◆ What the task requires ◆
Would you restate each line of the data below word for word, without its pictures?

(Stored data entries)
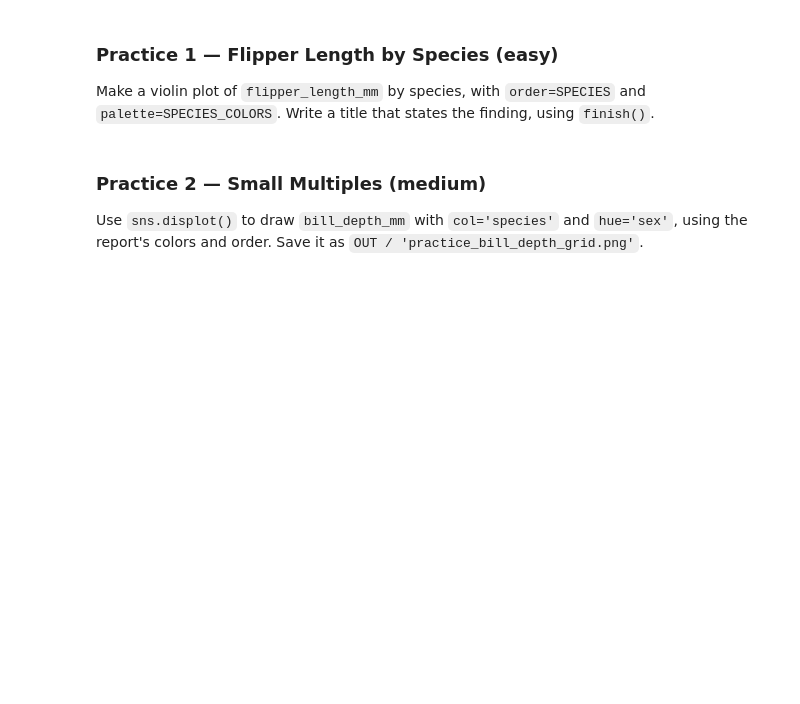
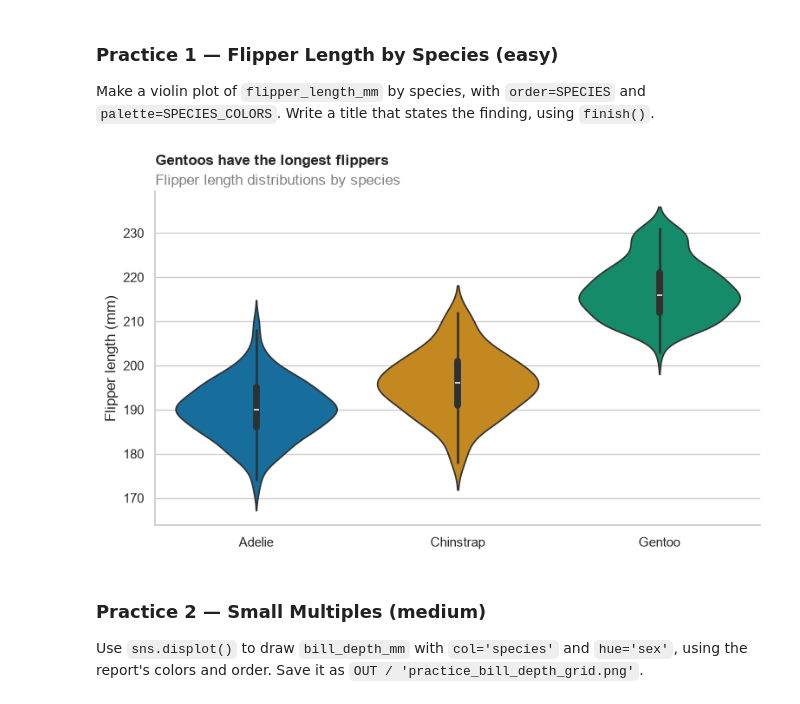
Before and after one commit to ECOKER1226/3603-data-science-coker, a Jupyter notebook: Work/08-Visualizing_Data/06-Visualization_Lab.ipynb, the cells around one changed output. Saved outputs shown, nothing was run; the diff lists cells and outputs as text; code cells hidden in the pictures; blank space fills up the shorter version.

Commit message:
saved work on 06-Visualization_Lab.ipynb

```diff
--- a/Work/08-Visualizing_Data/06-Visualization_Lab.ipynb
+++ b/Work/08-Visualizing_Data/06-Visualization_Lab.ipynb
@@ -261,6 +271,16 @@ Answer each in the Markdown cell below:
 Make a violin plot of `flipper_length_mm` by species, with `order=SPECIES` and `palette=SPECIES_COLORS`. Write a title that states the finding, using `finish()`.
 # %%
 # Your code here
+fig, ax = plt.subplots(figsize=(9, 5))
+
+sns.violinplot(data=penguins, x='species', y='flipper_length_mm', order=SPECIES, hue='species', legend=False, palette=SPECIES_COLORS, inner='box', ax=ax)
+
+finish(ax, 'Gentoos have the longest flippers', 'Flipper length distributions by species')
+ax.set(xlabel='', ylabel=LABELS['flipper_length_mm'])
+
+plt.show()
+# %% [output]
+[figure, added]
 # %% [markdown]
 ### Practice 2 — Small Multiples (medium)
 Use `sns.displot()` to draw `bill_depth_mm` with `col='species'` and `hue='sex'`, using the report's colors and order. Save it as `OUT / 'practice_bill_depth_grid.png'`.
```
Also changed, not shown: parts of 6 cells of this notebook, 6 other files.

◆ The completed task ◆
Before and after one commit to ECOKER1226/3603-data-science-coker, a Jupyter notebook: Work/08-Visualizing_Data/06-Visualization_Lab.ipynb, the cells around one changed output. Saved outputs shown, nothing was run; the diff lists cells and outputs as text; code cells hidden in the pictures; blank space fills up the shorter version.

Commit message:
saved work on 06-Visualization_Lab.ipynb

```diff
--- a/Work/08-Visualizing_Data/06-Visualization_Lab.ipynb
+++ b/Work/08-Visualizing_Data/06-Visualization_Lab.ipynb
@@ -261,6 +271,16 @@ Answer each in the Markdown cell below:
 Make a violin plot of `flipper_length_mm` by species, with `order=SPECIES` and `palette=SPECIES_COLORS`. Write a title that states the finding, using `finish()`.
 # %%
 # Your code here
+fig, ax = plt.subplots(figsize=(9, 5))
+
+sns.violinplot(data=penguins, x='species', y='flipper_length_mm', order=SPECIES, hue='species', legend=False, palette=SPECIES_COLORS, inner='box', ax=ax)
+
+finish(ax, 'Gentoos have the longest flippers', 'Flipper length distributions by species')
+ax.set(xlabel='', ylabel=LABELS['flipper_length_mm'])
+
+plt.show()
+# %% [output]
+[figure, added]
 # %% [markdown]
 ### Practice 2 — Small Multiples (medium)
 Use `sns.displot()` to draw `bill_depth_mm` with `col='species'` and `hue='sex'`, using the report's colors and order. Save it as `OUT / 'practice_bill_depth_grid.png'`.
```
Also changed, not shown: parts of 6 cells of this notebook, 6 other files.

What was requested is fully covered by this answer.